Last February, I was living and working in Vermont but started driving to Boston at least once per week. At first, out of a desperate need to escape and soon, to see a girl. She lived in a neighborhood that I'd rarely visited as a child, and I appreciated the opportunity to see a new part of the city. Driving so many miles each week was also a unique pleasure and I did so with nerve and verve—like a true local. Boston is a notoriously convoluted city for drivers. But I relearned the streets and highways and tunnels with an ease that my parents never came by. Never mind that I had a smartphone while they had only had a spiral-bound book of paper maps. (I can still see them hunched over it in the front seats, tight-lipped and white-knuckled). I felt proud of my newfound familiarity and hogged the driver's seat all spring and summer long. My girlfriend didn't mind. She drove out of necessity and actually quite liked staring out of the window. I drove, on the other hand, to feel more like I belonged.
What I didn't realize is that while she stared and I drove, we were still experiencing Boston together. As much as I was reacquainting myself with the city, I was also sharing it with somebody else. Boston became our city. Every place that we went to became one of our places. And just as we became inseparable over the course of ten months, the city became inseparable from our relationship. I hadn't realized this by the time I left for the Peace Corps in late September. I hadn't realized this by the time we broke up three months later, on Christmas Eve. And I only gradually began to realize this during the following weeks, when pictures of Boston on Instagram began to fill me with sadness—when I found that I could not look at them without imagining her face at the windows or her footprints in the snow.
I trust that this sadness will pass and that at some point in the future, I will again feel eager to belong. But now, halfway around the globe and very much out in the "real" world, I feel only a neurotic revanchism. I realize that I have little ownership of the city that I tell people I am from.
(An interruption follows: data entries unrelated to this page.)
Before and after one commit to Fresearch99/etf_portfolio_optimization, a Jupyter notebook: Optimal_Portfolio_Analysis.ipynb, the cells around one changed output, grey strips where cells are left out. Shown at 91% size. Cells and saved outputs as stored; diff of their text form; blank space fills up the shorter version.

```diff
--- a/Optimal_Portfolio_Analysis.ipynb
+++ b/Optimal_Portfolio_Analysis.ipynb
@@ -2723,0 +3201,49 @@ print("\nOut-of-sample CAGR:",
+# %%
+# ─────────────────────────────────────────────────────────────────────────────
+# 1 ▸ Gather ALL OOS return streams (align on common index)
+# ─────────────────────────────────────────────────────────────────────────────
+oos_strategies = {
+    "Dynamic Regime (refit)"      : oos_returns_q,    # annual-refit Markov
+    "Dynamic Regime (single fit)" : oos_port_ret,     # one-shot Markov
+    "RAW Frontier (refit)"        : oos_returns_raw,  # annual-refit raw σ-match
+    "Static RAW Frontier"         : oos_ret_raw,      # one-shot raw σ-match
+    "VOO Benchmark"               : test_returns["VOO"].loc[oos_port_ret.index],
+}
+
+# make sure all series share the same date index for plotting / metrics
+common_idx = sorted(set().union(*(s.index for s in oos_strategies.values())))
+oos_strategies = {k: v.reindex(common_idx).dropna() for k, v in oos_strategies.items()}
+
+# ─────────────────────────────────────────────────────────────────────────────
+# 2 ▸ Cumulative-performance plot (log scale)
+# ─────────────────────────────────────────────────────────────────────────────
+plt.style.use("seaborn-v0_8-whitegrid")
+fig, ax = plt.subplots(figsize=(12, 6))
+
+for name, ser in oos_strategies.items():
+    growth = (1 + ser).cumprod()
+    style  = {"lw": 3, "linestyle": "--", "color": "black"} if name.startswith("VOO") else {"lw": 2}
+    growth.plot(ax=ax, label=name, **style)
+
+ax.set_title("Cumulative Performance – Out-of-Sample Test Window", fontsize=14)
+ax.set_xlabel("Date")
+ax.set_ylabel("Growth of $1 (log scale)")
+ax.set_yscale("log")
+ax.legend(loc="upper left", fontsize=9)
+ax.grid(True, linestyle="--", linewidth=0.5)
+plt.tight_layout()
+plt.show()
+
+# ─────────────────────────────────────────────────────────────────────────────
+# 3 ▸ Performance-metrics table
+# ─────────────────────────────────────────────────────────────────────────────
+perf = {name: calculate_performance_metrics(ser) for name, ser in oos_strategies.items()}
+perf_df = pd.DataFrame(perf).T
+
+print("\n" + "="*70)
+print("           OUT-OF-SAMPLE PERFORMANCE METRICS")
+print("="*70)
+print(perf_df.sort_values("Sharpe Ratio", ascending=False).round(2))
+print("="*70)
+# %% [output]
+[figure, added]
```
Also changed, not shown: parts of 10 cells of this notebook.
And like any human partner, it haunts my dreams and memories and taunts me with its steadiness, its beauty—with the thought of its life without me. The end result is that I am constantly looking backwards and wrenching myself out of the past and back into the present. I have also grown wary of the very yearning and eagerness that I hope to restore and afraid of the pain that it exposes me to. I think what I have learned is that it is not always a sign of mediocrity or stagnation to have few expectations. That routine and habit can be gifts and solitude and loneliness blessings. That to truly know and love a place is to demand nothing from it and to merely coexist with it—to become as much a fixture of it as its air or its soil. And until I have felt such solitude and routine and habit and loneliness in Boston—until I have learned to expect nothing from it but my daily reality—I will always be its heartfelt, awestruck visitor.